Apple has promised to make all of its products, including its entire manufacturing and supply chain, ‘carbon neutral’ within 10 years.
Fresh from its huge Irish tax case win last week in the European courts, the tech giant has promised that it is to have a carbon footprint of “net zero” by 2030.
“We hope to be a ripple in the pond that creates a much larger change,” said chief executive Tim Cook. “Businesses have a profound opportunity to help build a more sustainable future.”
Specifically, Apple says that it will reduce emissions by 75pc by 2030 while “developing innovative carbon removal solutions for the remaining 25 percent” of its overall carbon footprint.
Apple claims that all iPhone, iPad, Mac and Apple Watch devices released in the past year are made with recycled content, including 100pc recycled rare earth elements in the iPhone Taptic Engine. This, the company says, is a first for Apple or for any smartphone.
It also has a robot called “Dave” that disassembles the Taptic Engine from iPhone to better recover key materials such as rare earth magnets and tungsten while also enabling recovery of steel.

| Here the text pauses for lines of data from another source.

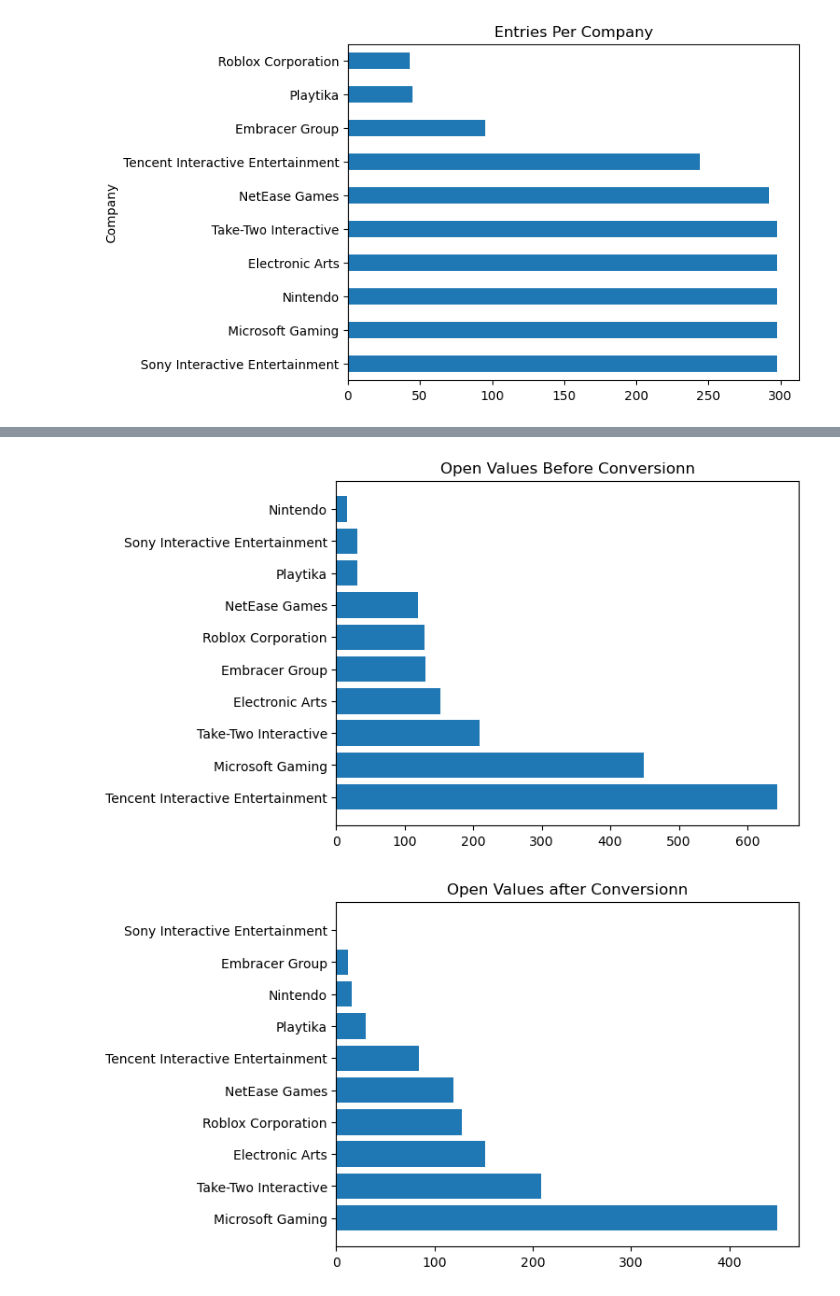
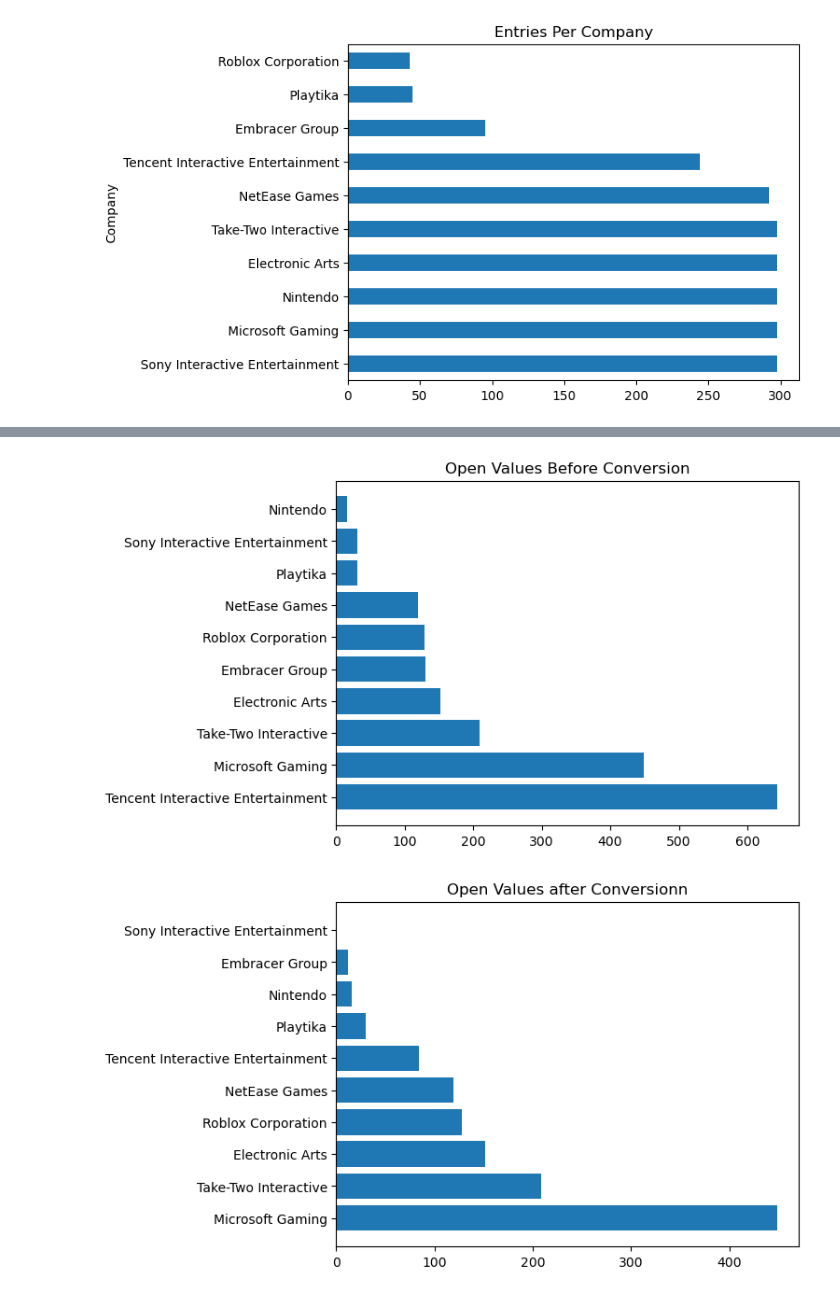
Before and after one commit to Djohnson1313/gaming_company_stocks_analysis, a Jupyter notebook: gaming_stocks_analysis.ipynb, the cells around one changed output, grey strips where cells are left out. Drawn from its saved outputs; the diff is of its cells as text; code cells hidden in the pictures.

Commit message:
plot

```diff
--- a/gaming_stocks_analysis.ipynb
+++ b/gaming_stocks_analysis.ipynb
@@ -190,13 +190,13 @@ df[df['Currency'] == 'JPY'].head()
 # %%
 fig, ax = plt.subplots()
 df_sorted = df.sort_values(by = 'Open', ascending = False)
 x = df_sorted['Company']
 y = df_sorted['Open']
 ax.barh(x, y)
-ax.set_title('Open Values Before Conversionn')
+ax.set_title('Open Values Before Conversion')
 plt.show();
 # %% [output]
-[figure, old version]
+[figure, new version]
 # %%
 fig, ax = plt.subplots()
 df_sorted_1 = df.sort_values(by = 'Open Value in USD', ascending = False)
```
Also changed, not shown: parts of 2 cells of this notebook.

Apple is also setting up an ‘Impact Accelerator’ that will invest in minority-owned businesses “that drive positive outcomes in its supply chain and in communities that are disproportionately affected by environmental hazards”.
This accelerator is to be part of Apple’s recently announced $100 million Racial Equity and Justice Initiative, focused on efforts that address education, economic equality, and criminal justice reform.
“We’re proud of our environmental journey and the ambitious roadmap we have set for the future,” said Lisa Jackson, Apple’s vice president of Environment, Policy and Social Initiatives.
“Systemic racism and climate change are not separate issues and they will not abide separate solutions. We have a generational opportunity to help build a greener and more just economy, one where we develop whole new industries in the pursuit of giving the next generation a planet worth calling home.”
Just for once the timing favoured Micheál Martin's ill-starred three-legged Coalition. There was intense relief in news at breakfast time on Wednesday that the lower EU court overturned a 2016 Commission ruling that the giant tech firm Apple owed €13bn in back taxes due to favourable Irish tax treatment.